Usually, my cruel taskmaster Franklin will hand me something expecting me to write a review of it. I, in turn, will examine the material and after much arguing and griping (a benefit of which comes from being paid in stuff instead of money (Editor’s Note: I consider the relationship to be based on a bartering system)) I will eventually decide to indeed write a review of said material. This time, however, Franklin decided to take something newly acquired by myself and told me to write a review on it. I was not too pleased about having to write a review about something I wanted to enjoy at my own leisure, rather than critically. But, oh well, I shall stop stalling and tell you that today I bring you a review of the 2008 manga Inukami!
Inukami! was originally a series of light novels by Mamizu Arisawa whose other titles include his debut novel Infinity Zero, Lucky Chance!, and a novel related to the World God Only Knows. The manga adaptation was illustrated by Mari Matzusawa, illustrator for Sanbun no Ichi and Hinadori Girl. There is also an anime adaptation that you may be able to find online, as it was never brought overseas.
Keita Kawahira is the grandson of the current head of a family with supernatural powers. The Kawahira specialize in making contracts with Inukami (lit. Dog Gods, but spirit would work better for say, a western audience). Somewhere around the time a Kawahira turns twelve they are brought to the mountain where these Inukami reside. There they have to attract the attention of an inukami and form a contract, resulting in the human getting a powerful familiar and servant in the inukami, and the inukami getting further power and the ability to leave their home as they please because of the master (would you call it this?). Unfortunately for Keita, he failed to find an inukami to form a contract with, and therefore spent the next five years as a reject and completely ordinary high school student.
Keita, now seventeen, has been summoned to his grandmother’s house and informed that there is an inukami willing to make a contract with him. He immediately rushes off to a cabin in the mountains. At said cabins, Keita finds the stunning beauty Yoko. Keita is ecstatic to meet a cute girl who he thinks will take care of him day and night (if you catch my drift…) until Keita learns that what he got instead was a very pretty free-loader. Yoko turns out to be a cheerful, playful, and more often than not, childish person, but belies a sharp character she does not often show.
The plot of Inukami! is not very easy to discern; partly because of mixing slice-of-life elements with a conflict that is not entirely obvious. This is due to the manga ending before the light novels. In the end the true meat and potatoes of Inukami! is not its plot, but the antics its characters get into.
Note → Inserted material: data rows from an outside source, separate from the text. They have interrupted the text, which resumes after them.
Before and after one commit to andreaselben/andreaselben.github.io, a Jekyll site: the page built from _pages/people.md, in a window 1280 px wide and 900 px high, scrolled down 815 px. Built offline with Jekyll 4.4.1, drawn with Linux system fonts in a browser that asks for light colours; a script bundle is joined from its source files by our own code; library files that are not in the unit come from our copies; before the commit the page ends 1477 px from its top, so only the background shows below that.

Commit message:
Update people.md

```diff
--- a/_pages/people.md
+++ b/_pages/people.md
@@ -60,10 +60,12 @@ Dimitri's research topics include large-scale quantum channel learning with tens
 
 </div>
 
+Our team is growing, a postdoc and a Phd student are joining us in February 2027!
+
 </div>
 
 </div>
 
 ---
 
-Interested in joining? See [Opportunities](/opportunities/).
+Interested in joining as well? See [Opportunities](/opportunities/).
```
This is especially amplified once Keita’s cousin, Kaoru Kawahira, and his ten inukami begin to show up. I found it interesting that Keita and Kaoru had very few encounters and Yoko never dealt with Kaoru directly.
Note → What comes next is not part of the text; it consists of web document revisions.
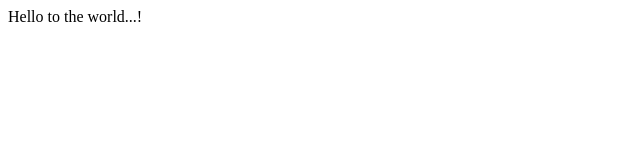
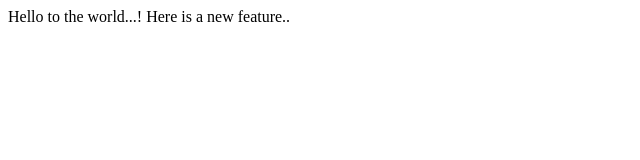
Before and after one commit to Zeshi97-bit/Lecture1repeat, a plain HTML site: page index.html in a window 1280 px wide. Shown: the whole page, without its empty margins (0-640 px from the left). Drawn offline with Linux system fonts and the light colour scheme.

Commit message:
Here we add new feature

```diff
--- a/index.html
+++ b/index.html
@@ -6,5 +6,6 @@
 	</head>
 	<body>
 		Hello to the world...!
+		Here is a new feature..
 	</body>
 </html>
```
Much of the humor in the series comes from its protagonists, Keita, he is a rather rare creature amongst protagonists of romantic comedies in that he is an absolute pervert who is very willing to flirt with any girl he encounters, except the one who would actually marry him (Editor’s Note: Yes internet, he is not familiar with Urusei Yatsura at all), he also happens to be even more physically resilient than Keitaro Urashima from Love Hina (if the name means anything to you, you know that is quite the feat).
Yoko, on the other hand, is solely focused on Keita, and is constantly badgering him for new clothes and chocolate cake; will cling to him until he marries her, and will jump to conclusions about as fast as the speed of sound, said conclusions leading to Keita being set ablaze or teleported out of his clothes and into a public place, all of this is in the name of comedy, of course. Throughout the series, she is also shown as being quite unusual for an inukami, for one, she is afraid of dogs, loves playing tricks, her skill shukuchi is able to teleport people and things at will that seems to be exclusive to her, these are all very subtle clues that she is in fact, not an inukami, but you would need to have a relatively good knowledge of Japanese folklore to figure what she is before the reveal. The two of them make good partners, but the moments they are actually shown in a romantic mood are very sparse.
Pros: A work that is funny and heartwarming that stays that way for its entire run. Mari Matzusawa’s artwork is very attractive.
Cons: To say that Inukami! is a lighthearted work would be to say that people die when killed; even the most dramatic moments are often laced with either humor or innuendo, sometimes both. The mood never changes much; even at its darkest it is still very optimistic. It is not going to win a Pulitzer any time soon for its narrative, and those looking for an intricate storyline had better look elsewhere.
The release that I covered was a set of Omnibus that Seven Seas Entertainment put out that included all six volumes. Inukami! is an entertaining manga that is worth picking up; but just don’t come in expecting much plot wise. Other than that, I see no reason why anyone would have a hard time enjoying this manga from beginning to end. It is perfect for those who wish to crack a smile.